Building upon this festival foundation, the member’s performance techniques were soon enhanced through hōgaku techniques learned in lessons with Kineya Sasazō, a musician in charge of hōgaku drumming at the National Theater. Through these lessons, members came to combine their festival drumming experience with performance techniques drawn from hōgaku music of kabuki and nō (such as specific hitting techniques for the shime-daiko and the use of stylized vocal gestures called kakegoe). This development would continue even after Shin On Daiko disbanded due to a lack of funds and reformed as Sukeroku Taiko; members continued to refine their performance techniques, bringing together festival and theatrical drumming elements in a style now known as the Sukeroku style of taiko performance.
As Sukeroku Taiko were developing the musical side of their performance style by combining festival and theatrical drumming techniques, they also continued the visual experimentation they began as bon daiko performers, culminating with the creation in the late 1960s of a piece entitled “Nidan Uchi” (“Hitting Two Sides,” seen in Video 5 below). Born out of necessity when they needed a work that would look good in a hall where performers were surrounded by the audience, “Nidan Uchi” utilizes a medium-sized nagadō-daiko on a naname-dai and a large ō-daiko on a stand that sets it at eye-level, positioned in such a way that a performer can hit both drums at the same time (hence the reference to “two sides” in the title). Performers then combined the visual experimentation of Tokyo-style bon daiko with certain choreographic elements taken from Korean drum dances, adding these elements to a rhythmic framework based on festival rhythms from the island of Hachijō south of Tokyo. This piece would later be expanded into a new version called “Yodan Uchi” (“Hitting Four Sides”) that added another nagadō-daiko to the other side of the ō-daiko, allowing for two soloists to perform at the same time (a variation of which is seen at the end of Video 4).
“Nidan Uchi” added a new visual element to the Sukeroku style of contemporary taiko, resulting in a complex mode of performance that integrated a wide variety of musical and choreographic elements in a professional environment.

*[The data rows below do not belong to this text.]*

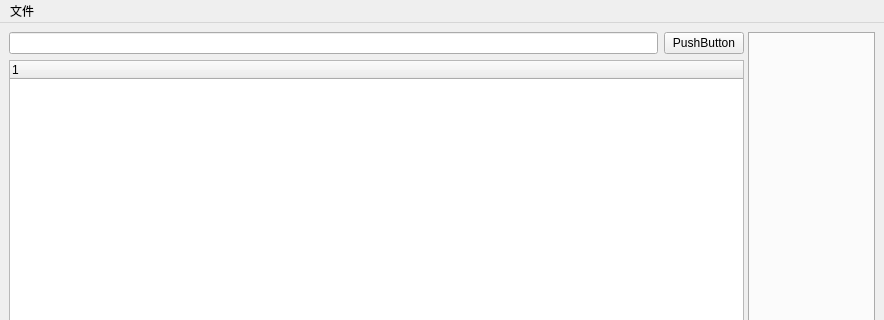
dop-lm/CSTI-ModEditor, file Main.ui: the form before one commit; both pictures show x 0 to 884 and y 0 to 320 of the 884 by 723 pixel window.
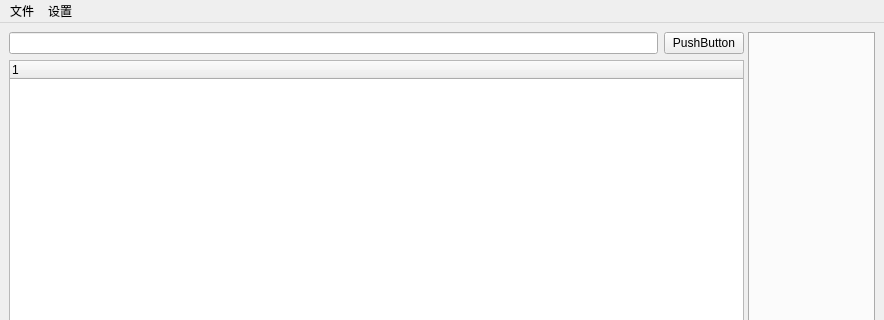
The form after the commit.

Commit message: 1.增加根据内容自动展开（可以在设置里关闭） 2.添加右键批量关闭页面

```diff
--- a/Main.ui
+++ b/Main.ui
@@ -74,7 +74,14 @@
     <addaction name="action_loadMod"/>
     <addaction name="action_save"/>
    </widget>
+   <widget class="QMenu" name="menu_2">
+    <property name="title">
+     <string>设置</string>
+    </property>
+    <addaction name="action_ResizeMode"/>
+   </widget>
    <addaction name="menu"/>
+   <addaction name="menu_2"/>
   </widget>
   <widget class="QStatusBar" name="statusbar"/>
   <action name="action_newMod">
```
Left out of the diff: 9 changed lines with no effect on the pictures. The commit also changes 4 other files.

Indeed, the professional status of Sukeroku Taiko is worth noting, as it differed from the amateur approach taken by Ōsuwa Daiko. Sukeroku Taiko was the first professional taiko group in Japan, working as a musical group for hire. Just as Oguchi Daihachi helped spread the Ōsuwa Daiko form of taiko through performances at festivals and on television (yet focusing most of the group’s attention of local festival performance), the exposure gained through the acceptance of a wide variety of contracted gigs helped the Sukeroku Taiko style of performance gain in popularity across the Tokyo region.